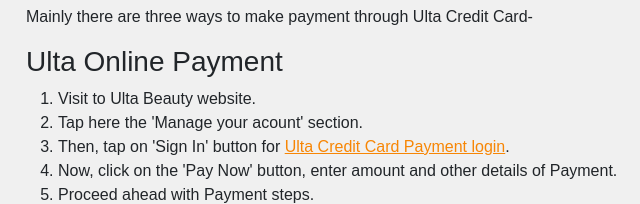
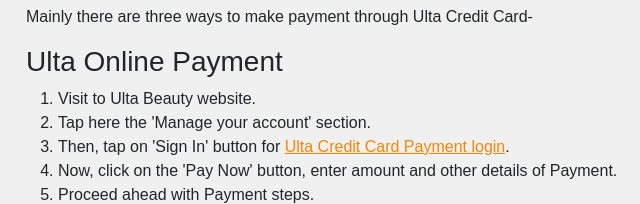
Before and after one commit to ultacreditcardlogin/ultacreditcardlogin.github.io, a plain HTML site: page index.html in a window 1280 px wide. Shown: the part 1144-1348 px from the top of the page, 60-700 px from the left. Drawn offline with nearby package versions, Linux system fonts and the light colour scheme.

Commit message:
Update index.html

```diff
--- a/index.html
+++ b/index.html
@@ -222,7 +222,7 @@
 <div>
 <ol>
     <li>Visit to Ulta Beauty website.</li>
-    <li>Tap here the 'Manage your acount' section.</li>
+    <li>Tap here the 'Manage your account' section.</li>
     <li>Then, tap on 'Sign In' button for <a href="https://ultacreditcardlogin.github.io">Ulta Credit Card Payment login</a>.</li>
     <li>Now, click on the 'Pay Now' button, enter amount and other details of Payment.</li>
     <li>Proceed ahead with Payment steps.</li>
```
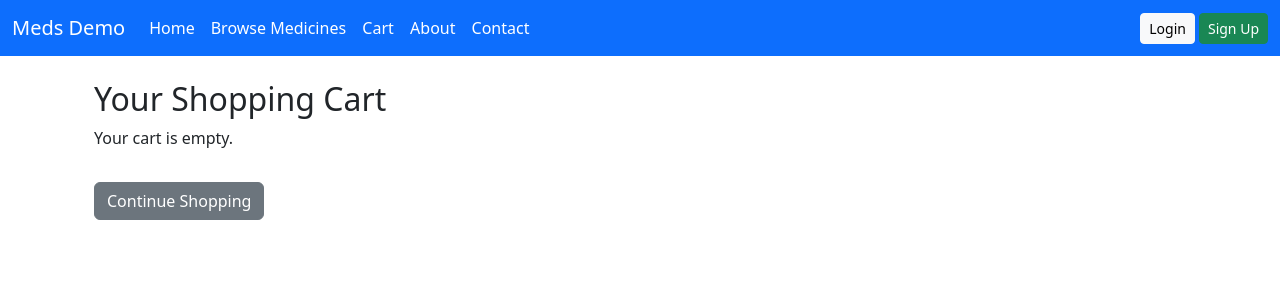
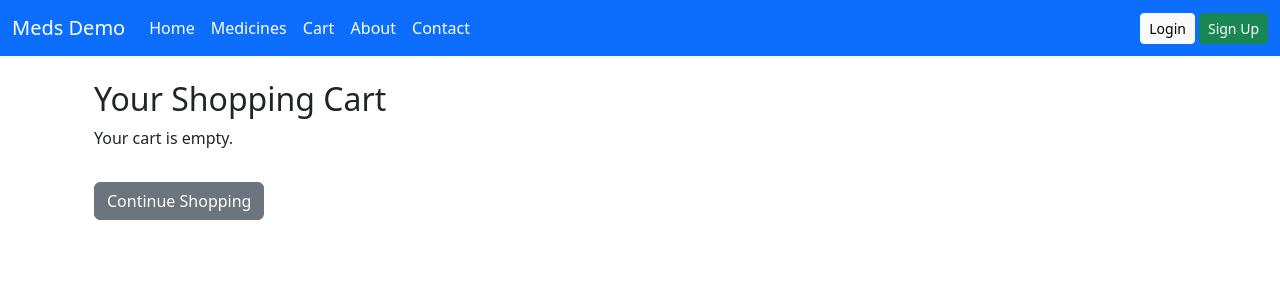
Before and after one commit to Mariama-ny21/final-project-meds-db, a Django app: page /cart/ in a window 1280 px wide. Shown: the top 300 px of the page. Run offline with Django 4.2, Linux system fonts and the light colour scheme.

Commit message:
Update navigation link: change 'Browse Medicines' to 'Medicines' for consistency

```diff
--- a/sample_uk_meds/templates/base.html
+++ b/sample_uk_meds/templates/base.html
@@ -18,7 +18,7 @@
                     <a class="nav-link text-white{% if request.path == '/' %} active{% endif %}" href="/">Home</a>
                 </li>
                 <li class="nav-item">
-                    <a class="nav-link text-white{% if request.path == '/medicines/' %} active{% endif %}" href="{% url 'medicine_list' %}">Browse Medicines</a>
+                    <a class="nav-link text-white{% if request.path == '/medicines/' %} active{% endif %}" href="{% url 'medicine_list' %}">Medicines</a>
                 </li>
                 <li class="nav-item">
                     <a class="nav-link text-white position-relative d-flex flex-column align-items-center" href="{% url 'view_cart' %}" style="min-width: 48px;">
```
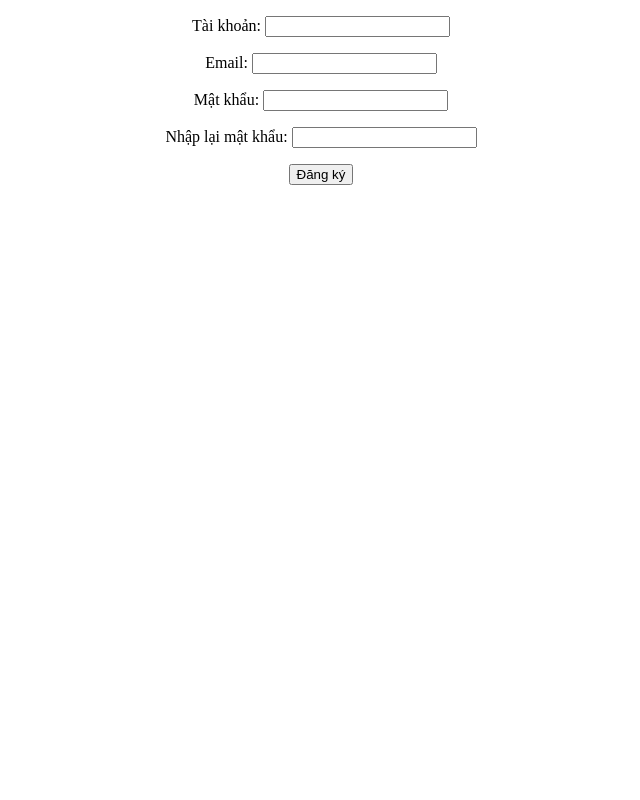
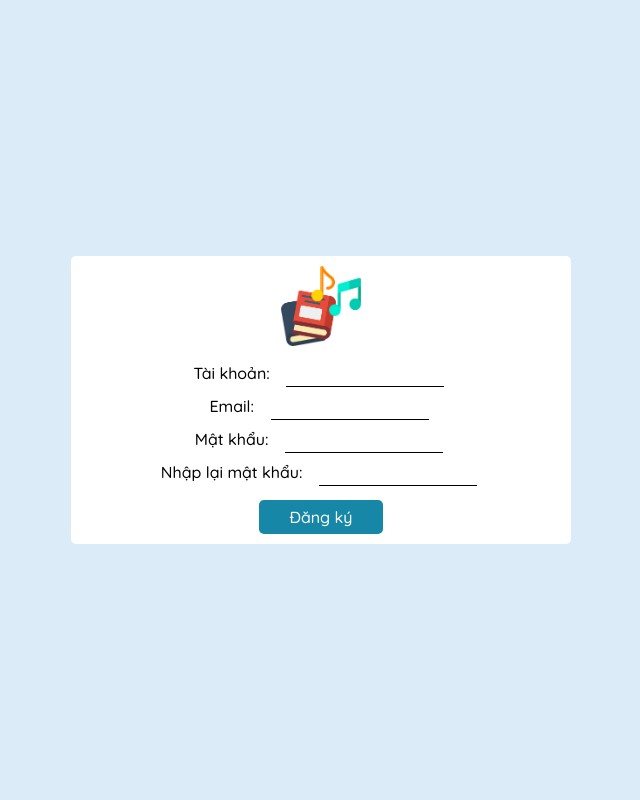
Before and after one commit to 19520629/Read-And-Chill, a Django app: page /register/ in a window 1280 px wide. Shown: the whole page, without its empty margins (319-959 px from the left). Run offline with Django 3.2, Linux system fonts and the light colour scheme.

Commit message:
css Register & Login

```diff
--- a/static/assets/css/main.css
+++ b/static/assets/css/main.css
@@ -1523,3 +1523,65 @@
     width: 0%;
     transition: width 0.1s linear;
 }
+
+.login-container {
+    position: fixed;
+    top: 0;
+    bottom: 0;
+    left: 0;
+    right: 0;
+    display: flex;
+    align-items: center;
+    justify-content: center;
+    background-color: #dbecf8;
+}
+
+.form-login {
+    background: #fff;
+    width: 500px;
+    min-height: 200px;
+    position: relative;
+    max-width: calc(100% - 32px);
+    animation: modalFadeIn 1s;
+    border-radius: 5px;
+    overflow: hidden;
+    display: flex;
+    flex-direction: column;
+    justify-content: center;
+    align-items: center;
+}
+
+.login-logo-img {
+    width: 80px;
+    height: 80px;
+    margin: 10px
+}
+
+.form-login label {
+    font-size: 1.6rem;
+    margin-right: 10px;
+    font-weight: 500;
+    line-height: 2.6rem;
+}
+
+.form-login input {
+    outline: none;
+    padding: 4px;
+    margin: 4px;
+    font-size: 1.4rem;
+    border: none;
+    border-bottom: 1px solid;
+}
+
+.login-btn {
+    font-size: 1.6rem!important;
+    background-color: #1687A7;
+    color: #fff;
+    font-weight: 500;
+    margin: 10px!important;
+    border: none!important;
+}
+
+.login-btn:hover {
+    opacity: 0.7;
+}
--- a/templates/dangki.html
+++ b/templates/dangki.html
@@ -1,18 +1,34 @@
+{% load static %}
 <!DOCTYPE html>
 <html lang="en">
 <head>
     <meta charset="UTF-8">
     <meta name="viewport" content="width=device-width, initial-scale=1.0">
     <meta http-equiv="X-UA-Compatible" content="ie=edge">
-    <title>Document</title>
+    <link rel="shortcut icon" type="image/x-icon" href="{% static '/assets/img/shortcut icon.png' %}">
+    <title>Register</title>
+    <link rel="stylesheet" href="{% static '/assets/fonts/fontawesome-free-5.15.4-web/css/all.min.css' %}">
+    <link rel="stylesheet" href="{% static '/assets/css/grid.css' %}">
+    <link rel="stylesheet" href="{% static '/assets/css/base.css' %}">
+    <link rel="stylesheet" href="{% static '/assets/css/main.css' %}">
+    <link rel="preconnect" href="https://fonts.googleapis.com">
+    <link rel="preconnect" href="https://fonts.gstatic.com" crossorigin>
+    <link href="https://fonts.googleapis.com/css2?family=Quicksand:wght@400;500;600;700&display=swap" rel="stylesheet">
+    <link rel="stylesheet" href="https://cdnjs.cloudflare.com/ajax/libs/normalize/8.0.1/normalize.min.css">
 </head>
 <body>
     <center>
-        <form action="." method="POST">
-            {% csrf_token %}
-            {{form.as_p}}
-            <input type="submit" value="Đăng ký"/>
-        </form>
+        <div class="login-container">
+            <form class="form-login" action="." method="POST">
+                <div class="login-logo">
+                    <img src="{% static '/assets/img/shortcut icon.png' %}" alt="" class="login-logo-img">
+                </div>
+                {% csrf_token %}
+                {{form.as_p}}
+                <input class='btn login-btn' type="submit" value="Đăng ký"/>
+            </form>
+        </div>
+
     </center>
 </body>
 </html>
```
Also changed, not shown: templates/login.html (+20 -2 lines).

What is being asked »
Copy the listing above verbatim, leaving out pictures.

Task solution »
Before and after one commit to ultacreditcardlogin/ultacreditcardlogin.github.io, a plain HTML site: page index.html in a window 1280 px wide. Shown: the part 1144-1348 px from the top of the page, 60-700 px from the left. Drawn offline with nearby package versions, Linux system fonts and the light colour scheme.

Commit message:
Update index.html

```diff
--- a/index.html
+++ b/index.html
@@ -222,7 +222,7 @@
 <div>
 <ol>
     <li>Visit to Ulta Beauty website.</li>
-    <li>Tap here the 'Manage your acount' section.</li>
+    <li>Tap here the 'Manage your account' section.</li>
     <li>Then, tap on 'Sign In' button for <a href="https://ultacreditcardlogin.github.io">Ulta Credit Card Payment login</a>.</li>
     <li>Now, click on the 'Pay Now' button, enter amount and other details of Payment.</li>
     <li>Proceed ahead with Payment steps.</li>
```
Before and after one commit to Mariama-ny21/final-project-meds-db, a Django app: page /cart/ in a window 1280 px wide. Shown: the top 300 px of the page. Run offline with Django 4.2, Linux system fonts and the light colour scheme.

Commit message:
Update navigation link: change 'Browse Medicines' to 'Medicines' for consistency

```diff
--- a/sample_uk_meds/templates/base.html
+++ b/sample_uk_meds/templates/base.html
@@ -18,7 +18,7 @@
                     <a class="nav-link text-white{% if request.path == '/' %} active{% endif %}" href="/">Home</a>
                 </li>
                 <li class="nav-item">
-                    <a class="nav-link text-white{% if request.path == '/medicines/' %} active{% endif %}" href="{% url 'medicine_list' %}">Browse Medicines</a>
+                    <a class="nav-link text-white{% if request.path == '/medicines/' %} active{% endif %}" href="{% url 'medicine_list' %}">Medicines</a>
                 </li>
                 <li class="nav-item">
                     <a class="nav-link text-white position-relative d-flex flex-column align-items-center" href="{% url 'view_cart' %}" style="min-width: 48px;">
```
Before and after one commit to 19520629/Read-And-Chill, a Django app: page /register/ in a window 1280 px wide. Shown: the whole page, without its empty margins (319-959 px from the left). Run offline with Django 3.2, Linux system fonts and the light colour scheme.

Commit message:
css Register & Login

```diff
--- a/static/assets/css/main.css
+++ b/static/assets/css/main.css
@@ -1523,3 +1523,65 @@
     width: 0%;
     transition: width 0.1s linear;
 }
+
+.login-container {
+    position: fixed;
+    top: 0;
+    bottom: 0;
+    left: 0;
+    right: 0;
+    display: flex;
+    align-items: center;
+    justify-content: center;
+    background-color: #dbecf8;
+}
+
+.form-login {
+    background: #fff;
+    width: 500px;
+    min-height: 200px;
+    position: relative;
+    max-width: calc(100% - 32px);
+    animation: modalFadeIn 1s;
+    border-radius: 5px;
+    overflow: hidden;
+    display: flex;
+    flex-direction: column;
+    justify-content: center;
+    align-items: center;
+}
+
+.login-logo-img {
+    width: 80px;
+    height: 80px;
+    margin: 10px
+}
+
+.form-login label {
+    font-size: 1.6rem;
+    margin-right: 10px;
+    font-weight: 500;
+    line-height: 2.6rem;
+}
+
+.form-login input {
+    outline: none;
+    padding: 4px;
+    margin: 4px;
+    font-size: 1.4rem;
+    border: none;
+    border-bottom: 1px solid;
+}
+
+.login-btn {
+    font-size: 1.6rem!important;
+    background-color: #1687A7;
+    color: #fff;
+    font-weight: 500;
+    margin: 10px!important;
+    border: none!important;
+}
+
+.login-btn:hover {
+    opacity: 0.7;
+}
--- a/templates/dangki.html
+++ b/templates/dangki.html
@@ -1,18 +1,34 @@
+{% load static %}
 <!DOCTYPE html>
 <html lang="en">
 <head>
     <meta charset="UTF-8">
     <meta name="viewport" content="width=device-width, initial-scale=1.0">
     <meta http-equiv="X-UA-Compatible" content="ie=edge">
-    <title>Document</title>
+    <link rel="shortcut icon" type="image/x-icon" href="{% static '/assets/img/shortcut icon.png' %}">
+    <title>Register</title>
+    <link rel="stylesheet" href="{% static '/assets/fonts/fontawesome-free-5.15.4-web/css/all.min.css' %}">
+    <link rel="stylesheet" href="{% static '/assets/css/grid.css' %}">
+    <link rel="stylesheet" href="{% static '/assets/css/base.css' %}">
+    <link rel="stylesheet" href="{% static '/assets/css/main.css' %}">
+    <link rel="preconnect" href="https://fonts.googleapis.com">
+    <link rel="preconnect" href="https://fonts.gstatic.com" crossorigin>
+    <link href="https://fonts.googleapis.com/css2?family=Quicksand:wght@400;500;600;700&display=swap" rel="stylesheet">
+    <link rel="stylesheet" href="https://cdnjs.cloudflare.com/ajax/libs/normalize/8.0.1/normalize.min.css">
 </head>
 <body>
     <center>
-        <form action="." method="POST">
-            {% csrf_token %}
-            {{form.as_p}}
-            <input type="submit" value="Đăng ký"/>
-        </form>
+        <div class="login-container">
+            <form class="form-login" action="." method="POST">
+                <div class="login-logo">
+                    <img src="{% static '/assets/img/shortcut icon.png' %}" alt="" class="login-logo-img">
+                </div>
+                {% csrf_token %}
+                {{form.as_p}}
+                <input class='btn login-btn' type="submit" value="Đăng ký"/>
+            </form>
+        </div>
+
     </center>
 </body>
 </html>
```
Also changed, not shown: templates/login.html (+20 -2 lines).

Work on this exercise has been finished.